The book is broken up into several chapters. The first has the parts lists, and photos so you can check if anything is missing. followed by the assembly instructions for the motor plate, and then the instructions for both the Box and Stubby body types. The second chapter discusses the robot programming environment and how to download programs to the kit. The third sections on up cover different programs, such as the line follower, obstruction avoidance, and the soccer player.
(The collision switches. These are just springs mounted between metal posts. If the spring touches the post, it acts like a closed switch. The boards include debounce circuits (I’m guessing).)
Although it was really fiddly putting the kit together, it is pretty solid, so I don’t have any complaints about that. In general, you can put everything together with just a good screwdriver and the hex nut holders. What I don’t like are: Having to solder the infrared LEDs, and needing to use a 9-pin serial cable to interface the kit to a PC.
(To mount the electronics, you pick the body type first – either the L-plate, or the second flat plate. I used the flat plate. Then, you tighten down the hex nuts on the 3/8″ bolts to act as stand-offs. After that, you just put the boards on the bolts, and hold them in place with another set of nuts. Shown here are the controller-motor drivers, and the RS-232 interface board.)
(Finished controller top board.)
If you want to make a line follower robot, you need to use the 2 infra-red boards. For those, the photo transistors are already mounted on the top of the circuit board. However, the IR source LEDs are supplied individually, and you have to solder those on yourself. There’s nothing on the outside packaging on the box saying you need a soldering iron and solder. I have both of those, but the one electronics shop in my city just went out of business at the end of September, so the only way I’d be able to get an iron at this point would be to mail order one. Sigh.
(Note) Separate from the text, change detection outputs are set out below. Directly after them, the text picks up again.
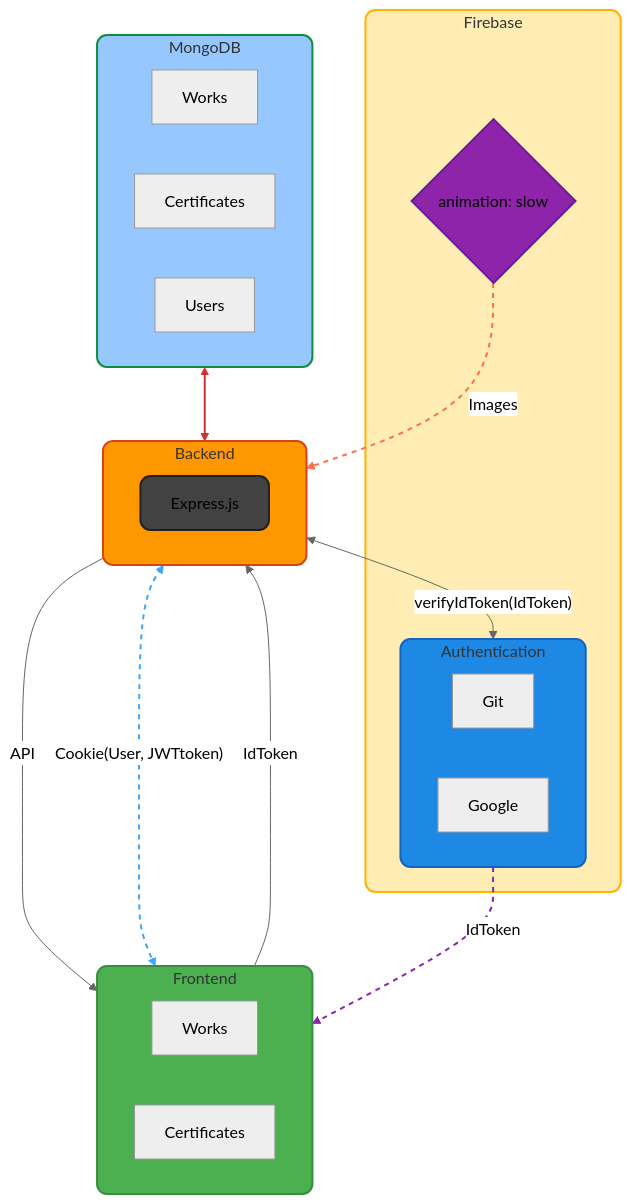
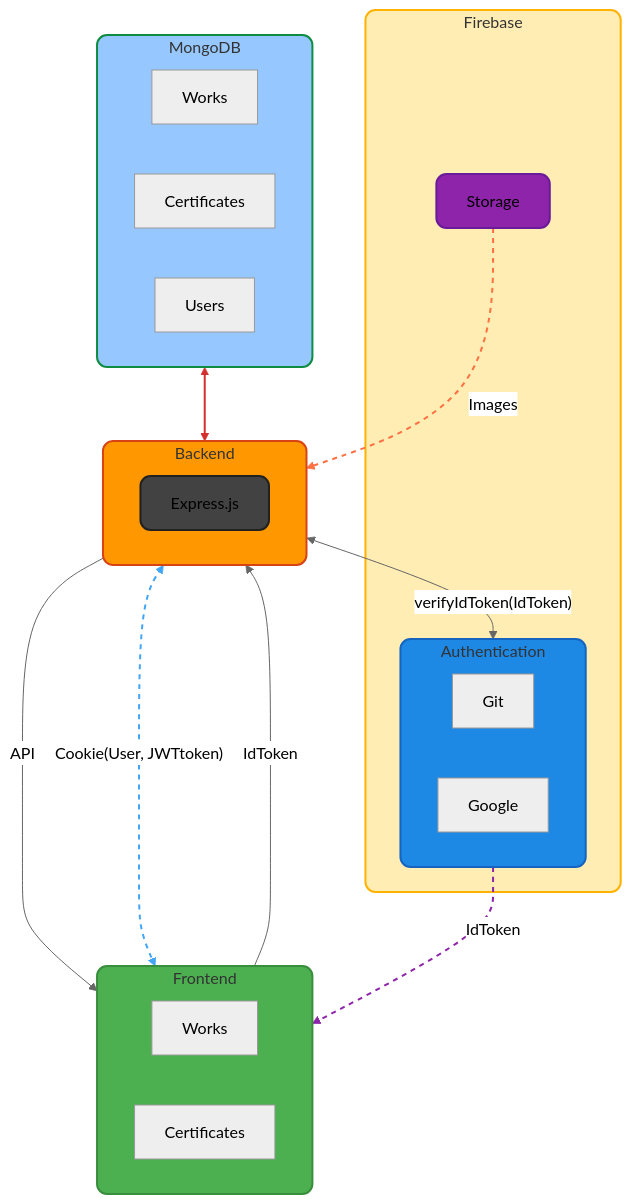
One commit to max200pl/portfolio-react-client changed the diagram in README.md. Above: the diagram before and after it, drawn with Mermaid (neutral theme). The commit also changed other lines of this file, not shown here.

````diff
--- a/README.md
+++ b/README.md
@@ -9,50 +9,49 @@
 ``` mermaid
 flowchart TD
  subgraph Frontend["Frontend"]
         Works["Works"]
         Certificates["Certificates"]
   end
  subgraph Firebase["Firebase"]
         Authentication["Authentication"]
         Storage["Storage"]
   end
  subgraph Authentication["Authentication"]
         Git["Git"]
         Google["Google"]
   end
  subgraph Backend["Backend"]
         Express.js["Express.js"]
   end
  subgraph MongoDB["MongoDB"]
         dbWorks["Works"]
         dbCertificates["Certificates"]
         dbUsers["Users"]
   end
 
     Storage -- Images --> Backend
     Backend -- API --> Frontend
     MongoDB <--> Backend
     Authentication -- IdToken --> Frontend
     Frontend -- IdToken --> Backend
     Backend <-- Cookie(User, JWTtoken) --> Frontend
     Backend <-- verifyIdToken(IdToken) --> Authentication
 
     classDef animLink stroke-width:3px,stroke-dasharray:5 5,animation: slow
     style Authentication fill:#1E88E5,stroke:#1565C0,stroke-width:2px,rx:10,ry:10
     style Storage fill:#8E24AA,stroke:#6A1B9A,stroke-width:2px,rx:10,ry:10
     style Express.js fill:#424242,stroke:#212121,stroke-width:2px,rx:10,ry:10
     style Backend fill:#FF9800,stroke:#D84315,stroke-width:2px,rx:10,ry:10
     style Frontend fill:#4CAF50,stroke:#388E3C,stroke-width:2px,rx:10,ry:10
     style MongoDB fill:#3794ff85,stroke:#0D8C42,stroke-width:2px,rx:10,ry:10
     style Firebase fill:#ffca2859 ,stroke:#FFB300,stroke-width:2px,rx:10,ry:10
     linkStyle 0 stroke:#FF7043,stroke-width:2px,stroke-dasharray:5 5,fill:none
     linkStyle 2 stroke:#D32F2F,stroke-width:2px,fill:none
     linkStyle 3 stroke:#8E24AA,stroke-width:2px,stroke-dasharray:5 5,fill:none
     linkStyle 5 stroke:#42A5F5,stroke-width:2px,stroke-dasharray:5 5,fill:none
 
-    Storage{ animation: slow }
     Backend{ animation: fast }
     Authentication{ animation: slow }
     Frontend{ animation: slow }
     Backend{ animation: slow }
 ```
````
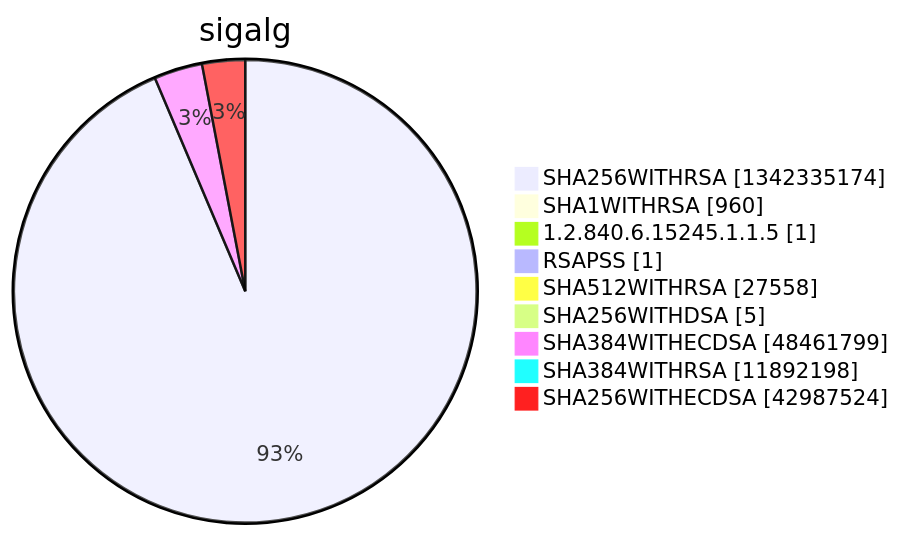
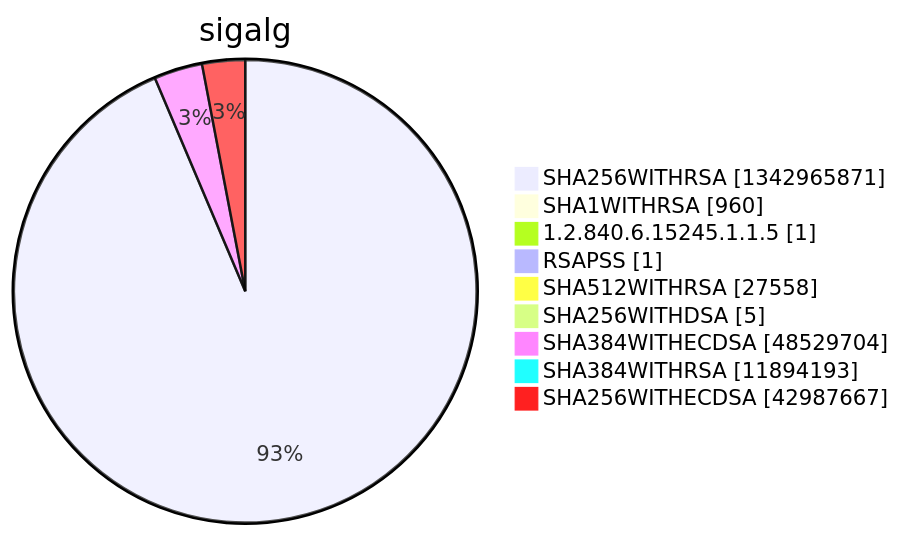
One commit to christiankrug/ctmonitor_visualization changed diagram 15 of 15 in argon2022/README.md. Above: the diagram before and after it, drawn with Mermaid. The commit also changed other lines of this file, not shown here.

````diff
--- a/argon2022/README.md
+++ b/argon2022/README.md
@@ -5524,13 +5524,13 @@
 ```mermaid
 pie showData
 title sigalg
-"SHA256WITHRSA" :1342335174
+"SHA256WITHRSA" :1342965871
 "SHA1WITHRSA" :960
 "1.2.840.6.15245.1.1.5" :1
 "RSAPSS" :1
 "SHA512WITHRSA" :27558
 "SHA256WITHDSA" :5
-"SHA384WITHECDSA" :48461799
-"SHA384WITHRSA" :11892198
-"SHA256WITHECDSA" :42987524
+"SHA384WITHECDSA" :48529704
+"SHA384WITHRSA" :11894193
+"SHA256WITHECDSA" :42987667
 ```
````
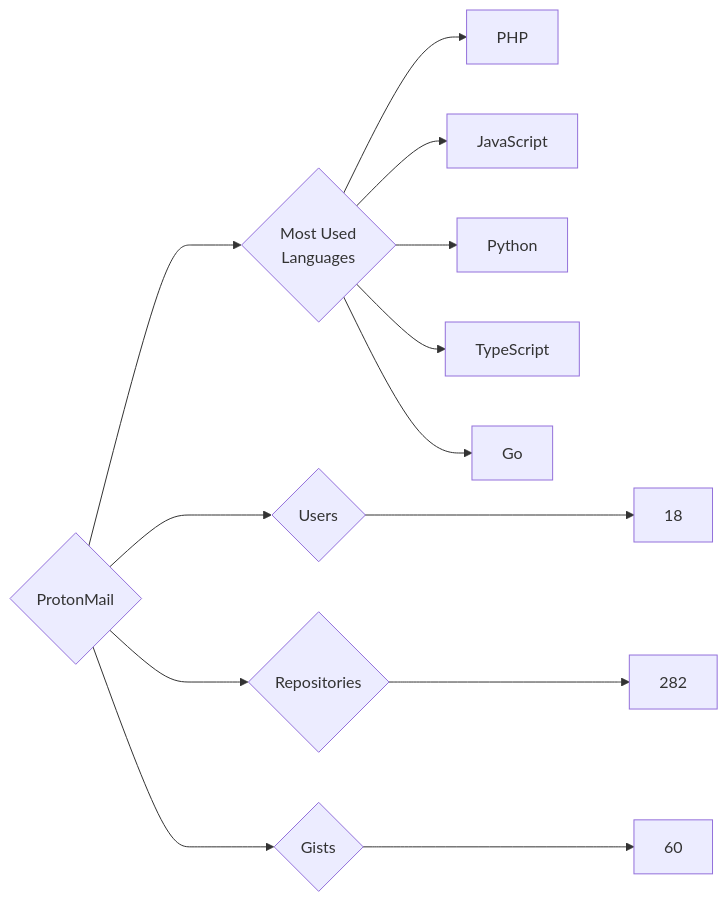
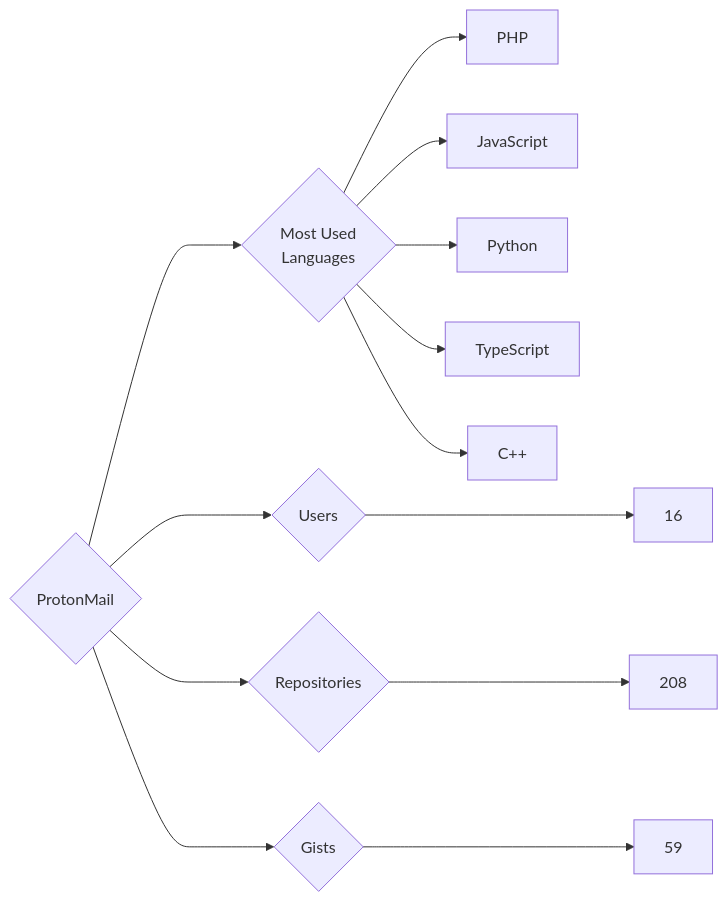
The diagram in targets/ProtonMail/README.md (trickest/insiders), drawn with Mermaid before and after one commit. The commit also changed 973 other files, not shown here.

````diff
--- a/targets/ProtonMail/README.md
+++ b/targets/ProtonMail/README.md
@@ -3,13 +3,13 @@
 ```mermaid
 graph LR
 COMPANY_NAME{ProtonMail}
-COMPANY_NAME ---> U{Users} ---> UN[18]
-COMPANY_NAME ---> R{Repositories} ---> RN[282]
-COMPANY_NAME ---> G{Gists} ---> GN[60]
+COMPANY_NAME ---> U{Users} ---> UN[16]
+COMPANY_NAME ---> R{Repositories} ---> RN[208]
+COMPANY_NAME ---> G{Gists} ---> GN[59]
 COMPANY_NAME ---> ML{Most Used<br>Languages}
 ML --> PHP[PHP]
 ML --> JavaScript[JavaScript]
 ML --> Python[Python]
 ML --> TypeScript[TypeScript]
-ML --> Go[Go]
+ML --> C++[C++]
 ```
````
Even so, it’s a pain having to find the box the iron and solder are in, just to tack down a total of four leads. (Which I haven’t done yet, as of this writing.)
(The motor board with the collision switches mounted at the front, and the 4 side rails.)
The more serious concern is that the kit software running on the PC communicates to the RS-232 interface through a 9-pin serial cable. My laptop doesn’t have a 9-pin port. None of the laptops I have looked at so far have 9-pin ports. Bic Camera doesn’t carry a 9-pin to USB converter cable. The electronics store near me is no longer in business so I don’t know if they had a converter cable, either. Worst case, I may have to order one from the U.S., and hope that it works with the kit. Sigh. If not, then I just spent $140 and 3 hours on a paperweight.
(Finished Box type chassis, with most of the cables attached. The controller is off-the-shelf, and is capable of driving up to at least 4 motors, and handling other sensors. There’s no schematic for it, so I don’t know what all the connectors are for. I haven’t soldered the IR LEDs onto the IR sensor boards yet, so those haven’t been mounted on the front bumper. I’ll do that later.)
Still, for a paperweight, it does look impressive. Again, if I replaced the side rails with shorter stand-offs, the robot will look more like a sandwich.
And, this is the last of my backlogged posts for this blog. I don’t have any other science or math-y things to write about, no other books to review, or Gakken kits to build (until late December). So, I guess this blog will go on hiatus again until I find something new, or until after Christmas.